Gifford Pinchot National Forest, Washington State
Categories: Forests, National Parks, Nature & Parks
Gifford Pinchot National Forest is a National Forest located in southern Washington, USA, managed by the United States Forest Service. With an area of 1.32 million acres (5300 km2), it extends 116 km along the western slopes of Cascade Range from Mount Rainier National Park to the Columbia River. The forest straddles the crest of the South Cascades of Washington State, spread out over broad, old growth forests, high mountain meadows, several glaciers, and numerous volcanic peaks. The forest's highest point is at 12,276 ft. at the top of Mount Adams, the second tallest volcano in the state after Rainier. It includes the 110000acre Mount St. Helens National Volcanic Monument, established by Congress in 1982.HistoryGifford Pinchot National Forest is one of the older national forests in the United States. Included as part of the Mount Rainier Forest Reserve in 1897, the area was set aside as the Columbia National Forest in 1908. It was renamed the Gifford Pinchot National Forest in honor of Gifford Pinchot, on June 15, 1949. In 1985 the non-profit Gifford Pinchot Task Force formed to protect the area. People for over 6,000 years have made an impact in the ecology of the Gifford Pinchot National Forest. Native Americans hunted in high meadows below receding glaciers. The natives then began to manage the forest to meet their own needs. One method they used was to burn specific areas to help in the huckleberry production. About 338 spots more than 6,000 culturally modified trees were identified, of which 3,000 are protected now.

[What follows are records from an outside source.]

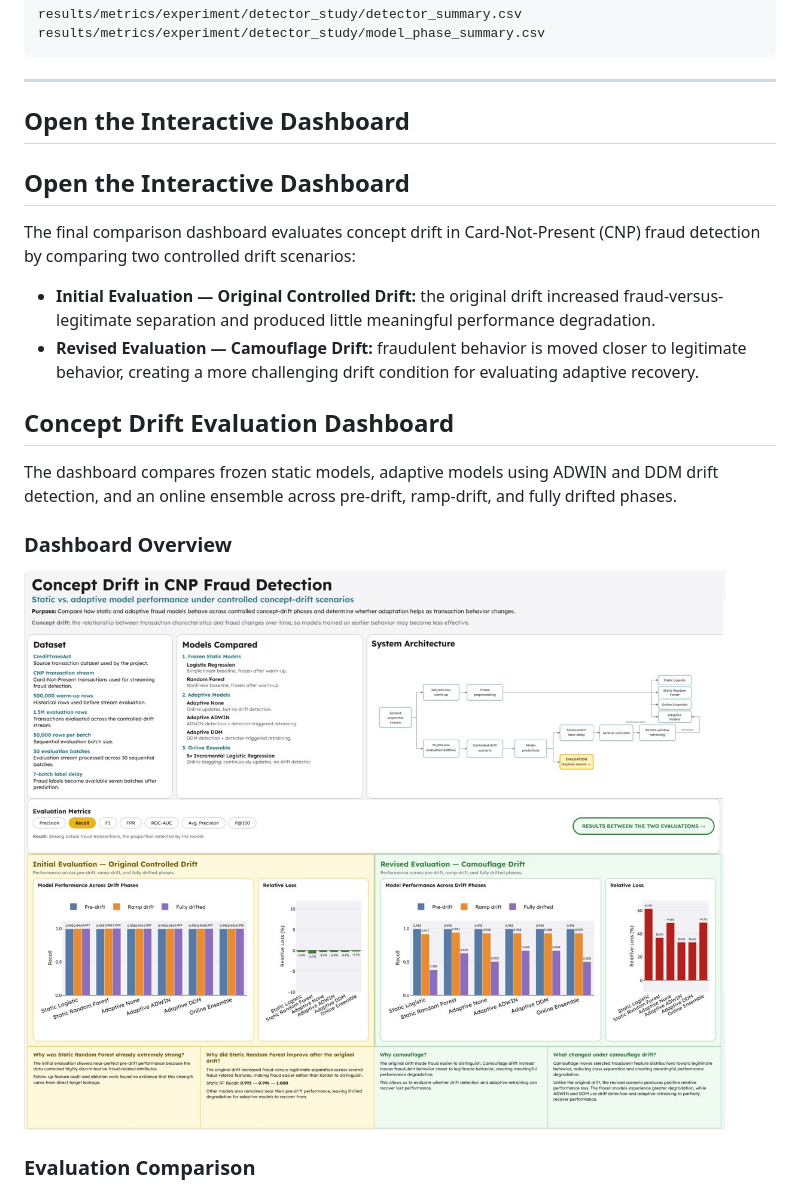
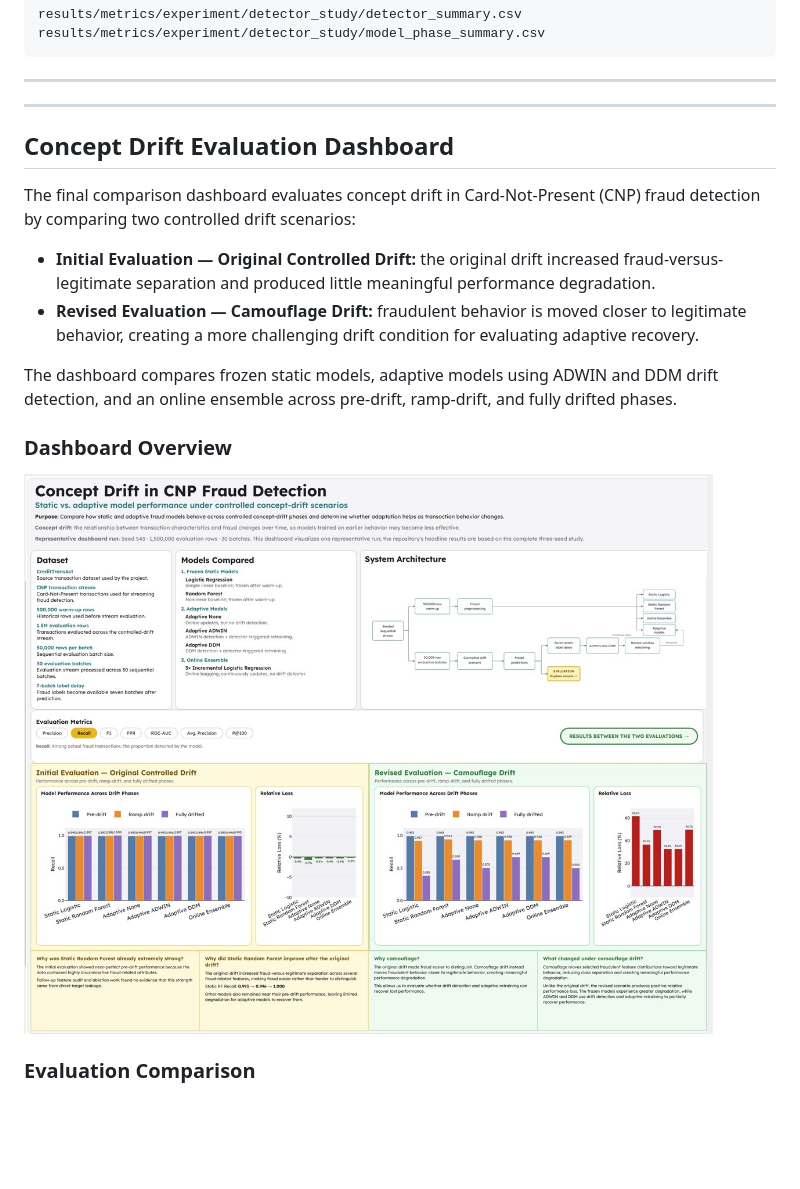
Before and after one commit to Sanjaysoralamavu/sentinelflow-fraud-detection, a Markdown page: README.md, the part around the change printed below. Rendered like a GitHub page; pictures changed too: docs/images/dashboard1.jpg; blank space fills up the shorter version.

Commit message:
fix: address comparison dashboard review feedback

```diff
--- a/README.md
+++ b/README.md
@@ -455,16 +455,14 @@ results/metrics/experiment/detector_study/model_phase_summary.csv
 
 ---
 
-## Open the Interactive Dashboard
+---
 
-## Open the Interactive Dashboard
+## Concept Drift Evaluation Dashboard
 
 The final comparison dashboard evaluates concept drift in Card-Not-Present (CNP) fraud detection by comparing two controlled drift scenarios:
 
 - **Initial Evaluation — Original Controlled Drift:** the original drift increased fraud-versus-legitimate separation and produced little meaningful performance degradation.
 - **Revised Evaluation — Camouflage Drift:** fraudulent behavior is moved closer to legitimate behavior, creating a more challenging drift condition for evaluating adaptive recovery.
-
-## Concept Drift Evaluation Dashboard
 
 The dashboard compares frozen static models, adaptive models using ADWIN and DDM drift detection, and an online ensemble across pre-drift, ramp-drift, and fully drifted phases.
 
```
Also changed, not shown: other parts of README.md (+57 -0 lines), 4 other files.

Archaeological investigations on the forest continually find new information to this day about the past lifestyles of the Native Americans.Gifford Pinchot National Forest is just one of the many highlights you can arrange to see using our world travel planner, Mount Rainier National Park Edition.
Create a full itinerary - for free!
Very disappointing. Drove in the National Forest for 2.5 hours can't really say we saw too much other than very tall trees. Virtually no others vehicles were in the forest. So glad we were out of ther... read more »
Whether it be hiking, camping, riding motorcycles or sitting in the pools at Lower Lewis Falls, this has become one of my favorite places in Washington. A must visit if you like the outdoors.
Well worth the trip, and I didn't even have time to check it all out. Peterson Prairie campground was gorgeous, I would stay again. Make sure to see the natural bridges and the Ice Cave. Just driving ... read more »
Unable to display map at this time. Please try again later.
Are you the owner of this business? Click here for promotion tips.